Segment Start: DATASET EXCERPTS

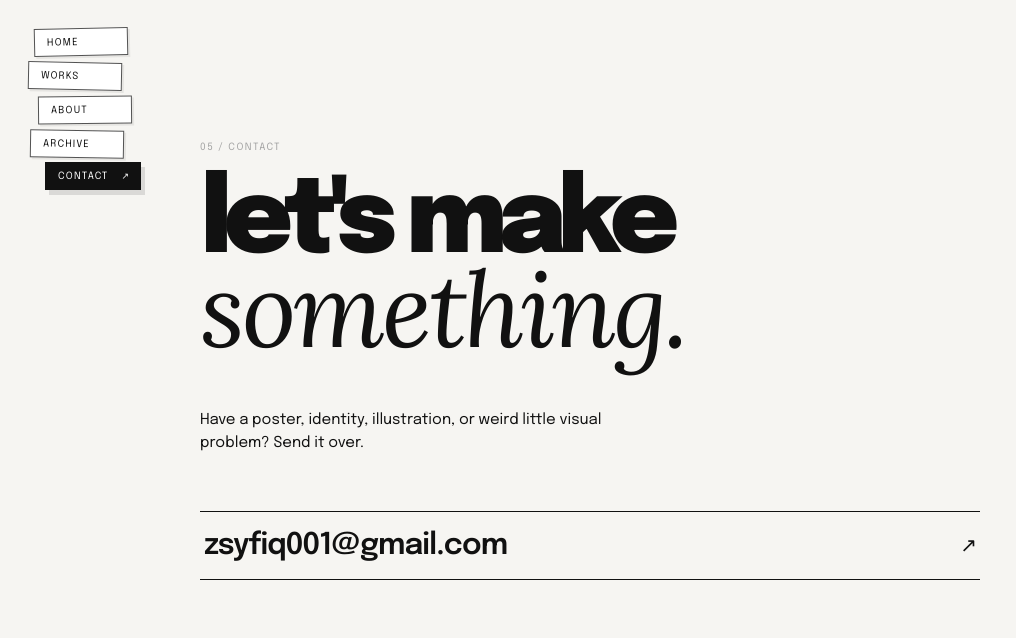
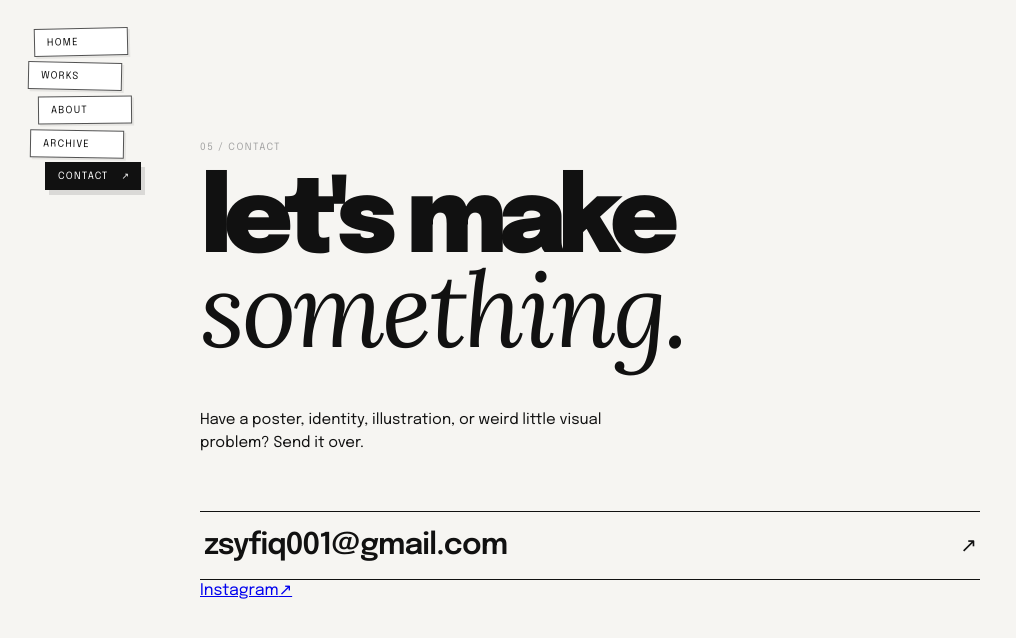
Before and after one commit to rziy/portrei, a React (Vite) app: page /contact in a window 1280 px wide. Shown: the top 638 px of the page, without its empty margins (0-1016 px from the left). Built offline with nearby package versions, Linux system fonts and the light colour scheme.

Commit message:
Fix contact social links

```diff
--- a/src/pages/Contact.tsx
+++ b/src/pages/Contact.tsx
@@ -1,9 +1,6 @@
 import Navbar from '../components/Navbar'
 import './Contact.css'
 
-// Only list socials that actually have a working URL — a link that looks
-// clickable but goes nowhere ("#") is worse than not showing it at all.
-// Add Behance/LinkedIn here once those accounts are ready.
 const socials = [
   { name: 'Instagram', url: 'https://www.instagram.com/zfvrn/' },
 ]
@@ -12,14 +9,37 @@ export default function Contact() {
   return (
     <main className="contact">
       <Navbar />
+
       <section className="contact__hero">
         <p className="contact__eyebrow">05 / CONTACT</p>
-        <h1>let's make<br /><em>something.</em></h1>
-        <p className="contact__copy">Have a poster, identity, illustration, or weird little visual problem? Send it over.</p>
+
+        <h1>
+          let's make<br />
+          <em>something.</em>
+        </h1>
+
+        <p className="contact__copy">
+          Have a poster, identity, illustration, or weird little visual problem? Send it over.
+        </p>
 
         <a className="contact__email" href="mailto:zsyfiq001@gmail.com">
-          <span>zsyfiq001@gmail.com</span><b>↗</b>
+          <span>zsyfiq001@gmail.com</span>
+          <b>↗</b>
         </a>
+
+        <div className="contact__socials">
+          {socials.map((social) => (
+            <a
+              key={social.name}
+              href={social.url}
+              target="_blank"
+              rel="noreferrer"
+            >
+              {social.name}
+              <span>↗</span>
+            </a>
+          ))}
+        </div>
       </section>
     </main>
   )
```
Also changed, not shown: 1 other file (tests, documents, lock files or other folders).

Segment End: DATASET EXCERPTS
Segment Start: DATASET EXCERPTS

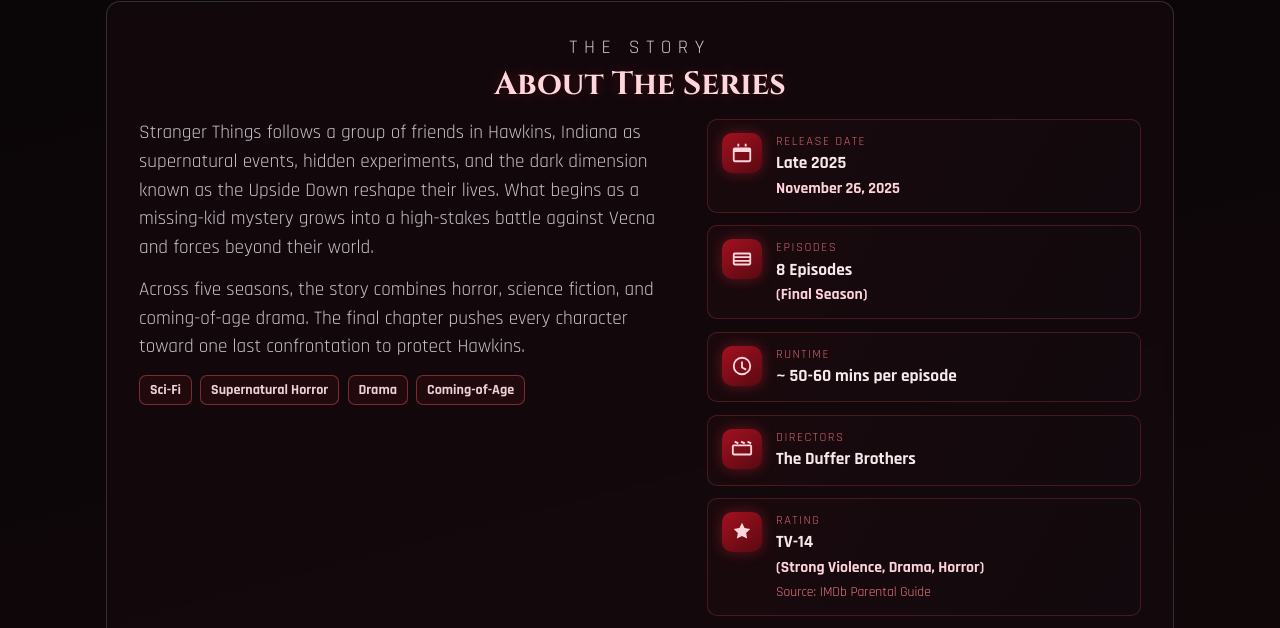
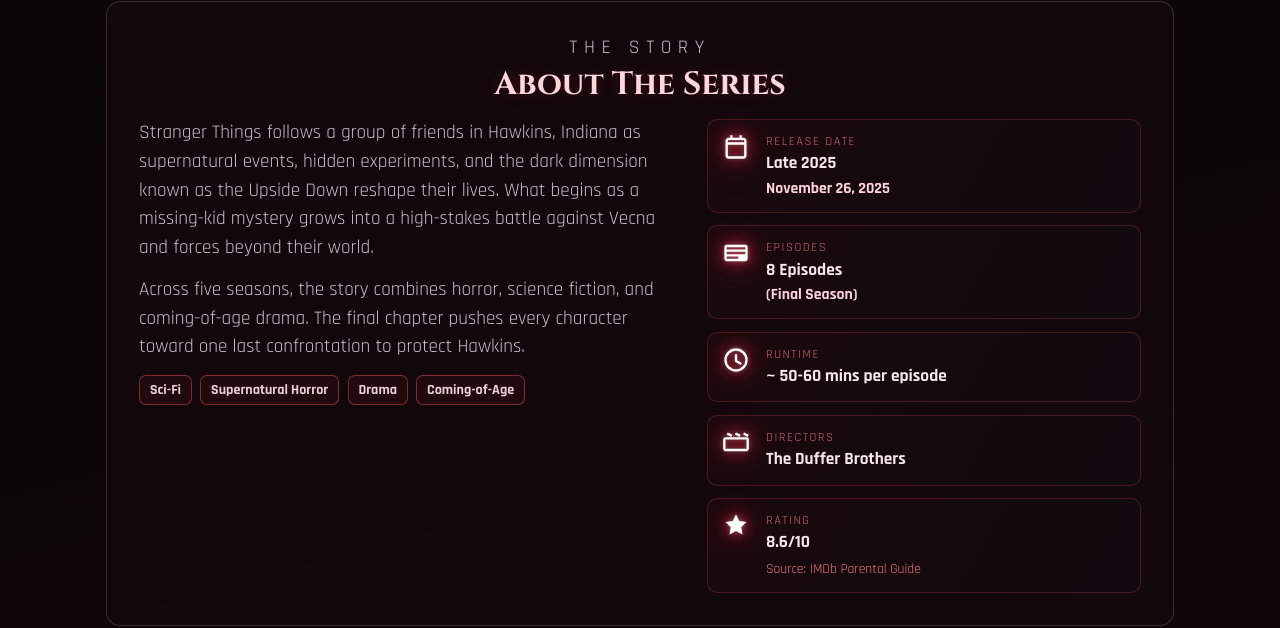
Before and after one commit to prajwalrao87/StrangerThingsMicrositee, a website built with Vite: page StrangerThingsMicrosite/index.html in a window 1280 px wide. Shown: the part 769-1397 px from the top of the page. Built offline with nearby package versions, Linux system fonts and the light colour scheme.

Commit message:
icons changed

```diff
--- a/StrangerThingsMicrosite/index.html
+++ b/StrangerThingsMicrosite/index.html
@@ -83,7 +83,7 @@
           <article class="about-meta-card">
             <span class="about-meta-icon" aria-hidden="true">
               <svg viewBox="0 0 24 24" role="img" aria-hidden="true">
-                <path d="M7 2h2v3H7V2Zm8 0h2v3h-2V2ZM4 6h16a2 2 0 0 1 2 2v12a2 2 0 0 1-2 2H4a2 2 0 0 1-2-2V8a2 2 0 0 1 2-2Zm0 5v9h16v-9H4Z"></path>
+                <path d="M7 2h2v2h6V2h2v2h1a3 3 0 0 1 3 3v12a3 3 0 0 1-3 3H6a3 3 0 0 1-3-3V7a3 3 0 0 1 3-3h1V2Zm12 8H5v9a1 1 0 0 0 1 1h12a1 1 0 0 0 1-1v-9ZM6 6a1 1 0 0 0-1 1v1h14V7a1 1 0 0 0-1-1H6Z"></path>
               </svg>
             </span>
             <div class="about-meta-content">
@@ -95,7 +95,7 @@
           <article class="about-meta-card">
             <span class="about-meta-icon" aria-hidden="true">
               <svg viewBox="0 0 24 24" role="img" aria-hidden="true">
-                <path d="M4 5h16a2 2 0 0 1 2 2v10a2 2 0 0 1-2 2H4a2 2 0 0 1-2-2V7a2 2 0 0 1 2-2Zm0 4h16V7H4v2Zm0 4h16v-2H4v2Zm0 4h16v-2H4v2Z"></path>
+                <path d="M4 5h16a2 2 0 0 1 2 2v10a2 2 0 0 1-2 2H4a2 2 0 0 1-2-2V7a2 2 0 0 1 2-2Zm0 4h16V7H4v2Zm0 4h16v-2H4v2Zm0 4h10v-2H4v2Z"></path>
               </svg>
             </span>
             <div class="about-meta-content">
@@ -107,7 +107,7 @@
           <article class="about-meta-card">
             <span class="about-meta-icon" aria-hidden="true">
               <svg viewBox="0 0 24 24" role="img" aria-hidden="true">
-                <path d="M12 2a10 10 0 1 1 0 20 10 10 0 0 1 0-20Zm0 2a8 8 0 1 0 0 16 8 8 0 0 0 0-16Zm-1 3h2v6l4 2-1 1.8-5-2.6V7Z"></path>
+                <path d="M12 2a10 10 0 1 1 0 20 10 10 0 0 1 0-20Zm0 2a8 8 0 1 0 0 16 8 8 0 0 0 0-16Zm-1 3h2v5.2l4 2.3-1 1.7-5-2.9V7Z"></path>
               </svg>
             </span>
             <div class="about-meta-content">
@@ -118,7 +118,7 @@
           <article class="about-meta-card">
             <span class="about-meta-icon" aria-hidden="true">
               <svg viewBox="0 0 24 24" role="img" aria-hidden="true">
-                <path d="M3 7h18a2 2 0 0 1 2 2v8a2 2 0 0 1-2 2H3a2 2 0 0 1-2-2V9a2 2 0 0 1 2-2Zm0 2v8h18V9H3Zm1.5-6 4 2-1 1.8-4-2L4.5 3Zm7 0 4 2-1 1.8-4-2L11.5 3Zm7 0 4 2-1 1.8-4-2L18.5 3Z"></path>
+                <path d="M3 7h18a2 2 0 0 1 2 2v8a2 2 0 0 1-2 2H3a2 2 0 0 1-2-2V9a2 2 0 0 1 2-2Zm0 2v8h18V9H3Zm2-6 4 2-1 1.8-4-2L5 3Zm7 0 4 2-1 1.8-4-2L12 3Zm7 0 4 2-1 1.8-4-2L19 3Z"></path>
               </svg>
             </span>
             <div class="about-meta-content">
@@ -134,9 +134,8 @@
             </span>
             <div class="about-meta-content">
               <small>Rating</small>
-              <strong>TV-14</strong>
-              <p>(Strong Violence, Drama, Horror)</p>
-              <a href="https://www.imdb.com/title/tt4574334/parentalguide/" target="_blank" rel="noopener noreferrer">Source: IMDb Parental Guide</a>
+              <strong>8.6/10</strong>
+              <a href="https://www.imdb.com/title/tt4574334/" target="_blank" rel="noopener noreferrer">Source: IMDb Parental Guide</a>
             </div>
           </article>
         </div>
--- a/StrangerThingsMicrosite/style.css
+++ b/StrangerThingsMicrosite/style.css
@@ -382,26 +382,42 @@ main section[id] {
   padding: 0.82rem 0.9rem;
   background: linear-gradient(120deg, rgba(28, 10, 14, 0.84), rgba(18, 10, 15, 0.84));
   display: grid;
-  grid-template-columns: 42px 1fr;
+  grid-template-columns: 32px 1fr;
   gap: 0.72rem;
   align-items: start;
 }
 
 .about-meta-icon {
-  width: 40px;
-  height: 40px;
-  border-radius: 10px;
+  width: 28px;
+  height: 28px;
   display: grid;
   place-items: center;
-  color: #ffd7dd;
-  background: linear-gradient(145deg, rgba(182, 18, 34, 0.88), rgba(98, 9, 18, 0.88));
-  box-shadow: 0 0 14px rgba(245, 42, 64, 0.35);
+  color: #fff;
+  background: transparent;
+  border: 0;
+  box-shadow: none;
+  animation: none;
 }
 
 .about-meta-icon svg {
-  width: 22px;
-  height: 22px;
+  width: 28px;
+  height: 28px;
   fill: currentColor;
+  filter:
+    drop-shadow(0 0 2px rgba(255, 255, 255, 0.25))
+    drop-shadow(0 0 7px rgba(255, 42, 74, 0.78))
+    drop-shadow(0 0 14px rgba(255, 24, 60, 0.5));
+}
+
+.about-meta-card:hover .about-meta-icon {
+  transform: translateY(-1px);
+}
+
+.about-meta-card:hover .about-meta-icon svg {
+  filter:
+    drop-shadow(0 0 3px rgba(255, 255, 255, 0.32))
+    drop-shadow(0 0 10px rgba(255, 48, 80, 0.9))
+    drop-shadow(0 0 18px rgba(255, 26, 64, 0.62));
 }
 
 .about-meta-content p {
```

Segment End: DATASET EXCERPTS

Pick each line holding the word "className" out of the data and copy it.

     <main className="contact">
       <section className="contact__hero">
         <p className="contact__eyebrow">05 / CONTACT</p>
-        <p className="contact__copy">Have a poster, identity, illustration, or weird little visual problem? Send it over.</p>
+        <p className="contact__copy">
         <a className="contact__email" href="mailto:zsyfiq001@gmail.com">
+        <div className="contact__socials">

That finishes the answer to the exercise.